Wireless charging technology has been around for several decades, but it is finally gaining a momentum. Wireless was one of the hottest trends in CES 2014, as manufacturers of mobile phones, cars and electronic devices have displayed their take on the subject. Following these displays, several technology blogs such as TechRadar and PhoneDog marked 2014 as the big year of the wireless charging.
Currently, wireless power products main focus is convenience, or actually the inconvenience of being attached to millions of cords. But in the future, once this technology becomes a necessity, it can also change how electronic devices are designed and developed, set free both the users and the developers from cords, large batteries for small devices and maybe even power ports.
For example, dozens of mobile phones are now designed with a built-in QI inductive charging component, allowing them to be charged on a standard QI charging pad, a battery system or even a car cradle.
Several car manufacturers are integrating the wireless charging technology into their latest models: the Jeep Cherokee 2014 will include a wireless charger, Audi phone box now includes wireless charging capability, and in the future versions it will also provide full mobile signal and complete charging of the smartphone, and similar wireless charging systems are employed on electric vehicles.
These wireless charging solutions are all based on inductive charging technology, which uses an electromagnetic field that sends energy through an inductive coupling from the device to the charging station. It basically means that the coil antenna inside the mobile phone is connected to the coil inside the charging pad, making the charging not very intuitive to the user. In addition, the inductive charging technology is very sensitive to location, and its efficiency drops by half with the slightest move (see diagram below).
Resonance magnetic charging is based on the same electromagnetic field as inductive charging, but for a larger distance. Comparing to inductive charging, it offers a little more freedom of movement to the charged device, enabling multiple charging or even charging through an object such as a desk, but it is still limited and providing a poor user experience.

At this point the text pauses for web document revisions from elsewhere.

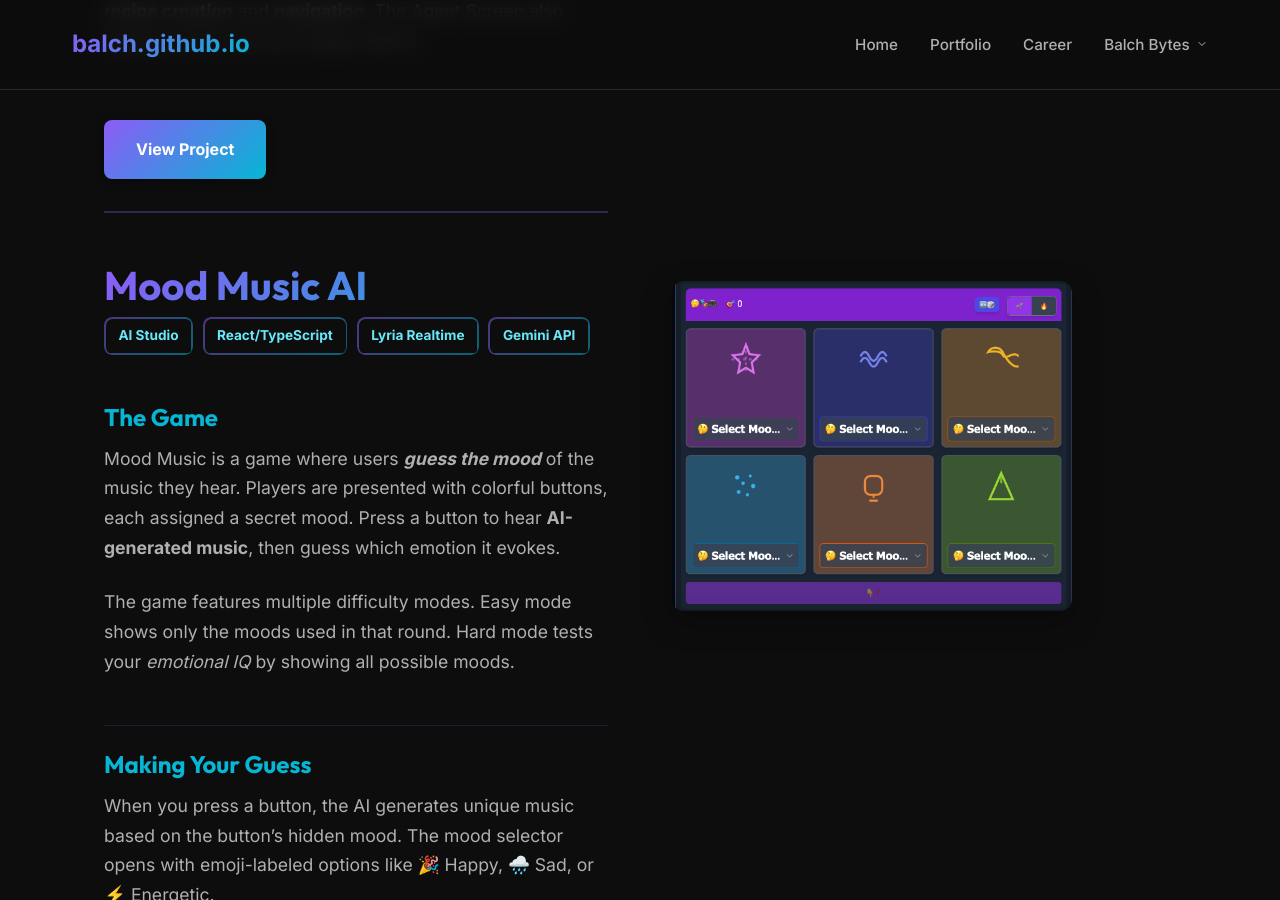
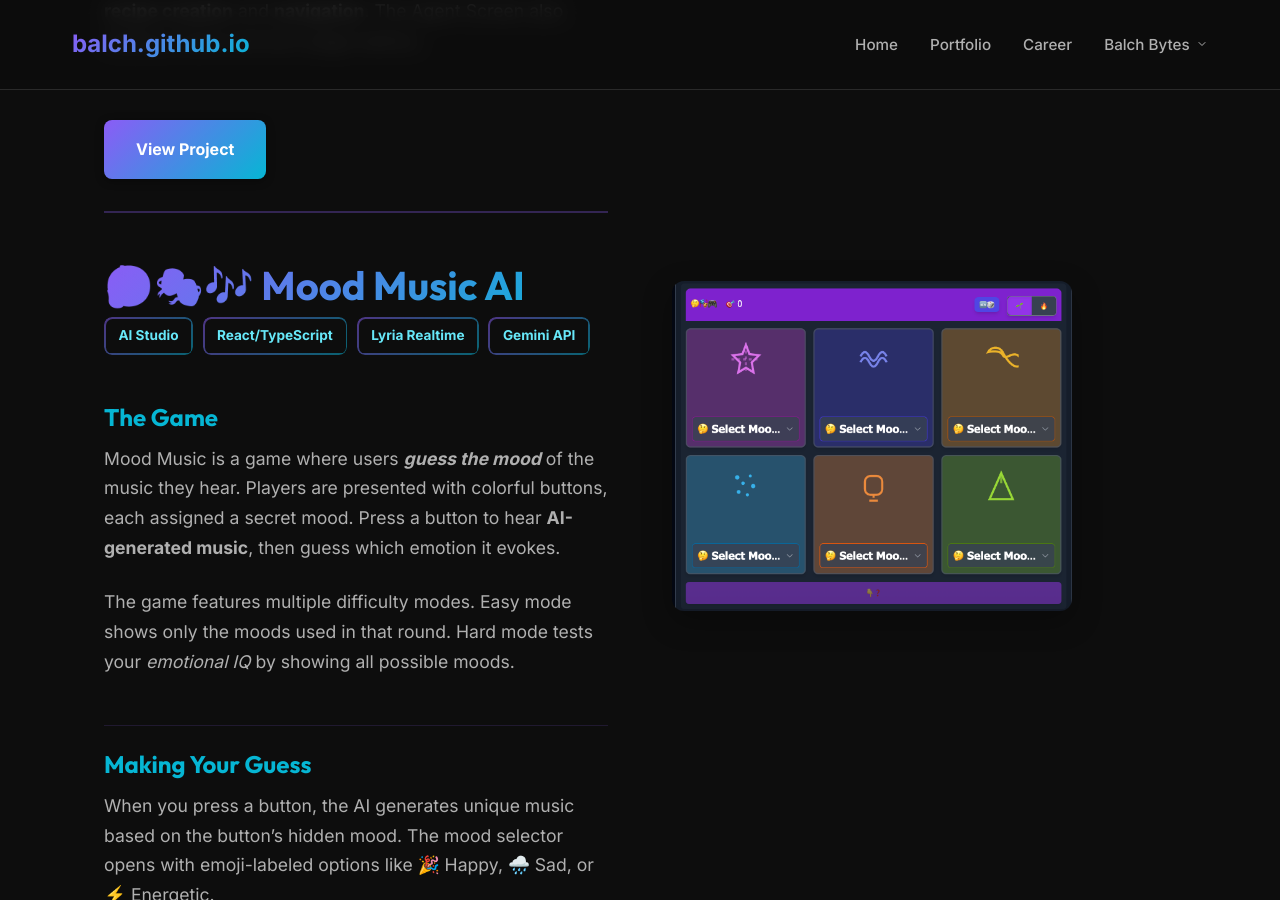
Before and after one commit to balch/balch.github.io, a Jekyll site: the page built from index.md, in a window 1280 px wide and 900 px high, scrolled down 3193 px. Built offline with Jekyll 4.4.1, drawn with Linux system fonts in a browser that asks for light colours.

```diff
--- a/_data/portfolio.yml
+++ b/_data/portfolio.yml
@@ -34,7 +34,7 @@
 
         The agent was built using **Koog** and integrates with the **Gemini** models. Multiple **tools** were created to provide access to remote and local data sources and allow for AI **recipe creation** and **navigation**. The Agent Screen also displays token and tool usage metrics.
 
-- title: Mood Music AI
+- title: 🤔🎭🎶 Mood Music AI
   image: /assets/images/portfolio/mood-music.svg
   link: https://github.com/balch/MoodMusic
   technologies:
```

But inductive and magnetic charging are not the only available wireless power technology. Humavox alternative wireless power technology is based on radio frequencies, and it solves many of the inductive and magnetic charging issues and limitations. Humavox power technology is highly efficient, provides fast charging and full spatial freedom of the charged device. The user can simply place the toss any device or multiple devices into the the small, portable charging box at night and have it charged by morning. Humavox wireless charging solutions can fit various devices – from hearing aids to smartphones and wearable devices –at various sizes and shapes simultaneously and unlike inductive charging, they are cost-effective for manufacturers.
Imagine a world where you don’t have to carry around five different chargers for each of your smart objects. No more rummaging around in your bag for that one specific USB cable. No more...
Humavox co-founder and CEO Omri Lachman was interviewed at the October issue of EEWeb Pulse magazine and discussed Humavox technology and its unique wireless charging stations. Read the first part of the article. Humavox...